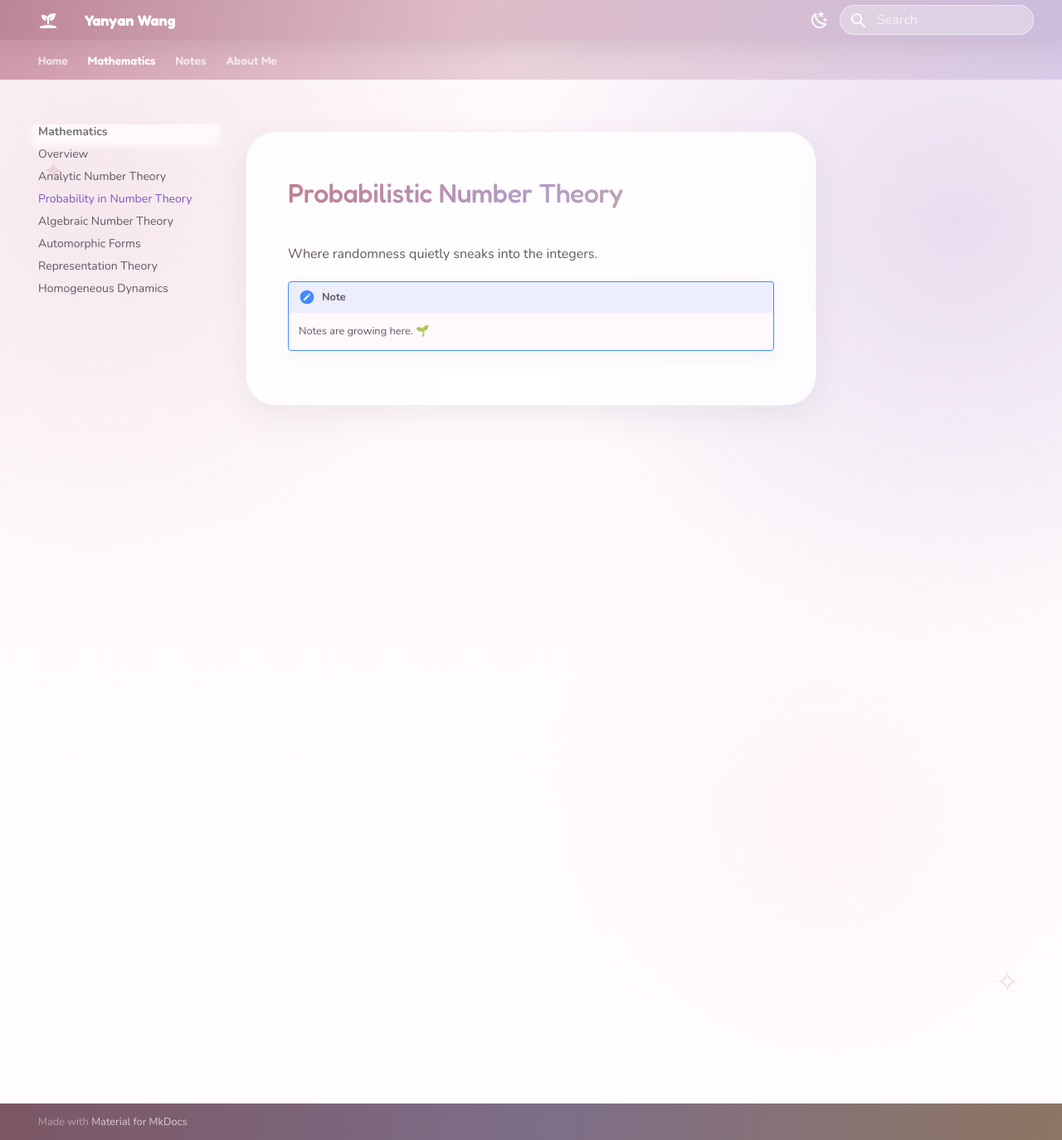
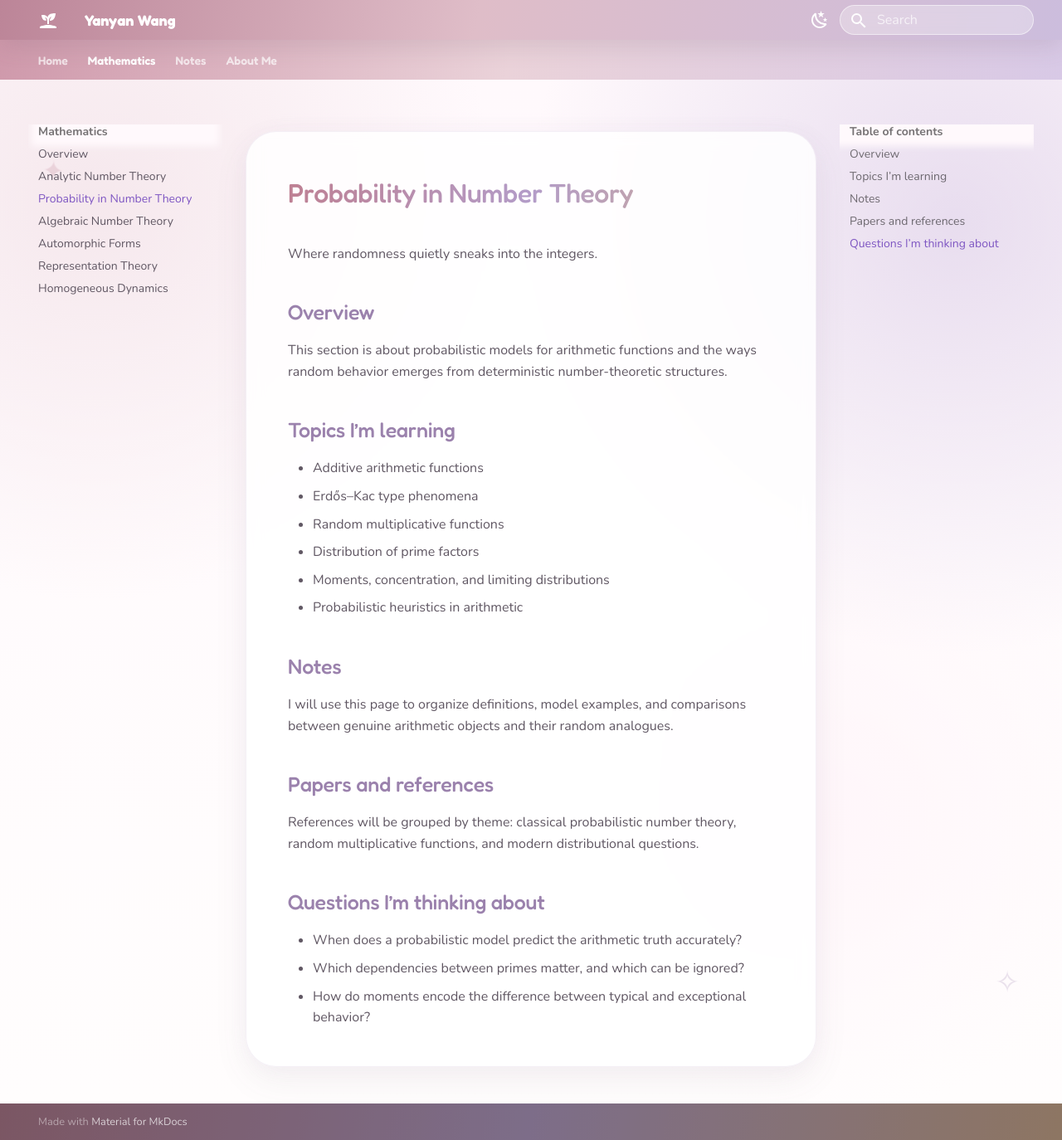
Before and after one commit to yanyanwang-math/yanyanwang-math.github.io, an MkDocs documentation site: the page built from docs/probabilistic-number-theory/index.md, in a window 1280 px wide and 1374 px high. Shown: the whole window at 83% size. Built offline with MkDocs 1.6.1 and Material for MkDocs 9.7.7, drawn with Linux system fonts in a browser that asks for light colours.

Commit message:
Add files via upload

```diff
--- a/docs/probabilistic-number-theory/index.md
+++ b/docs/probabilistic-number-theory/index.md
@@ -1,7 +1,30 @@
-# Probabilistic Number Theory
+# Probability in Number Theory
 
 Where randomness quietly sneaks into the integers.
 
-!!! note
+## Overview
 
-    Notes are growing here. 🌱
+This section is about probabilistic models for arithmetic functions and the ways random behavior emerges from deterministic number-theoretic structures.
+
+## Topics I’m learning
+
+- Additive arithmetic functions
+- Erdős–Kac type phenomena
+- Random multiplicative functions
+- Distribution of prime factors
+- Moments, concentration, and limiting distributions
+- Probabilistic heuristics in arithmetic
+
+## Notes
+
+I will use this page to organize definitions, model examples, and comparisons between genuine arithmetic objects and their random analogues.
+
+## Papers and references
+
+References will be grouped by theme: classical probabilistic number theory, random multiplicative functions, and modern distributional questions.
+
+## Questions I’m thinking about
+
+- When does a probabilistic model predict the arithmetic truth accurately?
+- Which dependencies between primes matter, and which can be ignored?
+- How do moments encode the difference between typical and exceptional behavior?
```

::::::

### DIRECTIONS FOR THIS TASK
Look over the listing above and copy each line that contains "arithmetic".

### RESPONSE BOX
+This section is about probabilistic models for arithmetic functions and the ways random behavior emerges from deterministic number-theoretic structures.
+- Additive arithmetic functions
+- Probabilistic heuristics in arithmetic
+I will use this page to organize definitions, model examples, and comparisons between genuine arithmetic objects and their random analogues.
+- When does a probabilistic model predict the arithmetic truth accurately?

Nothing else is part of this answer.